Kenyan opposition leader swears himself in as ‘people’s president’

Kenyan opposition leader Raila Odinga  (pictured) swore himself in as ‘people’s president’ at a brief and low-key ceremony before thousands of cheering supporters in Nairobi’s Uhuru Park at 2.45 pm on Tuesday ignoring warnings that the act could amount to treason.

The event comes two months after President Uhuru Kenyatta was sworn in for a second term following an election re-run in October. Odinga boycotted Kenyatta’s inauguration alleging that the vote was stolen from him and that he, not Kenyatta, is Kenya’s rightful leader.

The authorities shut down TV stations on Tuesday to prevent live coverage of the swearing-in ceremony.

National Super Alliance (Nasa) principals Kalonzo Musyoka, Musalia Mudavadi and Moses Wetang’ula did not attend the ceremony much to the disappointment of Odinga’s supporters and hinting at divisions in Nasa.

Ruaraka lawmaker TJ Kajwang, who was present, administered him the oath of office as ‘people’s president’, not ‘Kenya’s president’, to avoid litigation and arrest.

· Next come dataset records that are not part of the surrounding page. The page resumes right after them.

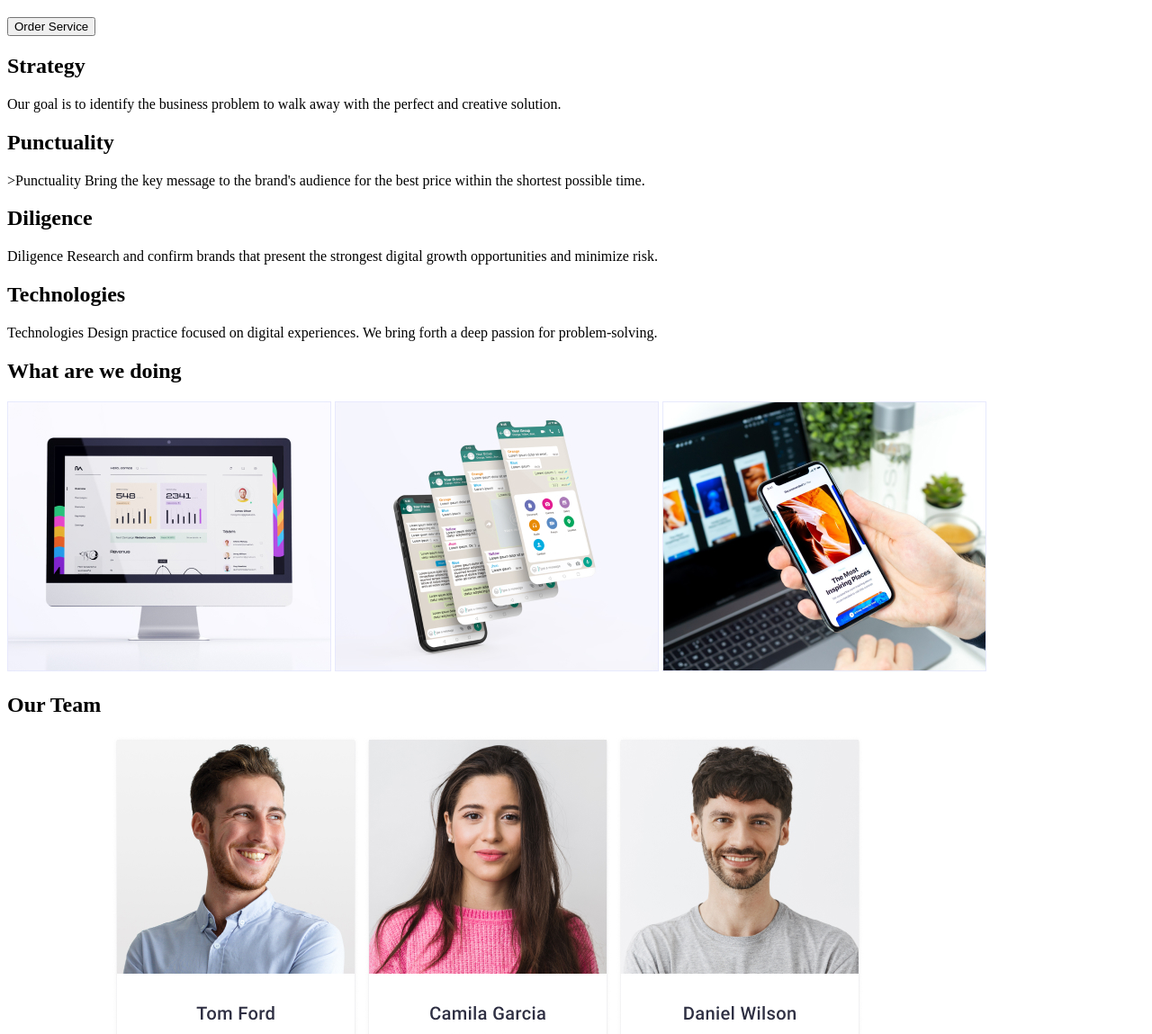
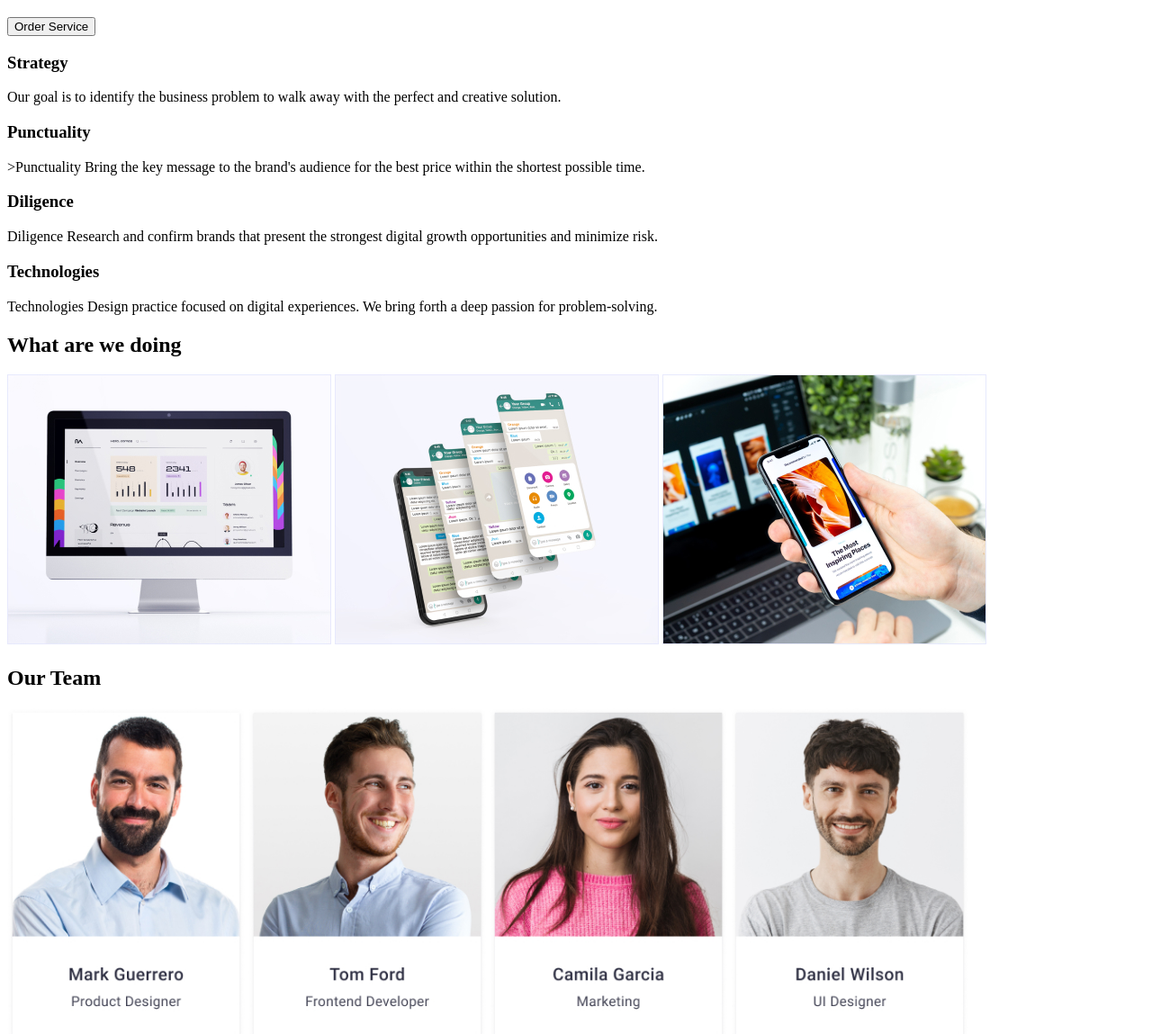
Before and after one commit to talamus1972/goit-markup-hw-01, a plain HTML site: page index.html in a window 1280 px wide. Shown: the part 142-1291 px from the top of the page at 90% size. Drawn offline with Linux system fonts and the light colour scheme.

Commit message:
redact img

```diff
--- a/index.html
+++ b/index.html
@@ -1,5 +1,6 @@
 <!DOCTYPE html>
 <html lang="en">
+
 <head>
   <meta charset="UTF-8" />
   <meta name="viewport" content="width=device-width, initial-scale=1.0" />
@@ -30,25 +31,25 @@
     </div>
 
     <div>
-        <h2>Strategy</h2>
+      <h3>Strategy</h3>
       <p>
         Our goal is to identify the business problem to walk away with the
         perfect and creative solution.
       </p>
 
-        <h2>Punctuality</h2>
+      <h3>Punctuality</h3>
       <p>
         >Punctuality Bring the key message to the brand's audience for the
         best price within the shortest possible time.
       </p>
 
-        <h2>Diligence</h2>
+      <h3>Diligence</h3>
       <p>
         Diligence Research and confirm brands that present the strongest
         digital growth opportunities and minimize risk.
       </p>
 
-        <h2>Technologies</h2>
+      <h3>Technologies</h3>
       <p>
         Technologies Design practice focused on digital experiences. We bring
         forth a deep passion for problem-solving.
@@ -58,25 +59,26 @@
     <div>
       <h2>What are we doing</h2>
 
-        <img src="./images/mac.jpg" alt="mac comp" />
+      <img src="./images/mac.jpg" alt="mac comp" width="360" height="300" />
 
-        <img src="./images/fones.jpg" alt="fones" />
+      <img src="./images/fones.jpg" alt="fones" width="360" height="300" />
 
-        <img src="./images/fone-mac.jpg" alt="fone and mac" />
+      <img src="./images/fone-mac.jpg" alt="fone and mac" width="360" height="300" />
     </div>
+
 
     <!-- Team block -->
 
     <div>
       <h2>Our Team</h2>
 
-        <img src="./images/Mark-Guerrero.jpg" alt="Mark Guerrero" />
+      <img src="./images/Mark-Guerrero.jpg" alt="Mark Guerrero" width="264" />
 
-        <img src="./images/Tom-Ford.jpg" alt="Tom Ford" />
+      <img src="./images/Tom-Ford.jpg" alt="Tom Ford" width="264" />
 
-        <img src="./images/Camila-Garcia.jpg" alt="Camila Garcia" />
+      <img src="./images/Camila-Garcia.jpg" alt="Camila Garcia" width="264" />
 
-        <img src="./images/Daniel-Wilson.jpg" alt="Daniel Wilson" />
+      <img src="./images/Daniel-Wilson.jpg" alt="Daniel Wilson" width="264" />
     </div>
   </main>
 
@@ -90,4 +92,5 @@
     </div>
   </footer>
 </body>
+
 </html>
```
Also changed, not shown: images/Mark-Guerrero.jpg (renamed from images/Mark- Guerrero.jpg). Lines whose indentation alone changed are shown as unchanged.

“Today is a historic day in Kenya because Kenyans have taken steps to remove a dictatorial and authoritarian regime from power — a regime brought about by election-rigging,” Odinga said referring to incumbent President Uhuru Kenyatta whose inauguration he had boycotted last year.

Later in the day, the Kenyatta government branded the National Resistance Movement — a loose network established by the opposition after the elections — a “criminal group”.

Kenya faced a political crisis after the Supreme Court rejected the results of an August election won by Kenyatta due to irregularities. Fresh election was held on October 26. Kenyatta won by a huge margin after Odinga boycotted the election calling it a sham. Dozens of people were killed in clashes during voting.

Immediately after Kenyatta’s inauguration, Odinga vowed to hold his own swearing-in, which the attorney general said could amount to treason.

On the eve of the ceremony, the non-profit International Crisis Group warned that Odinga’s swearing-in could lead to police crackdown, destruction and bloodshed.

However, Tuesday’s event passed off peacefully probably because the ruling Jubilee Party and Kenyatta downplayed the event to avoid any violence.

Odinga’s swearing-in was more symbolic since there was no judge to administer him the oath. Kajwang wore an advocate’s robe and wig while administering him the oath but he was only a lawmaker.

After his ‘swearing-in’, Odinga updated his official Twitter account to read: “His Excellency Raila Amolo Odinga, President of the Republic of Kenya.”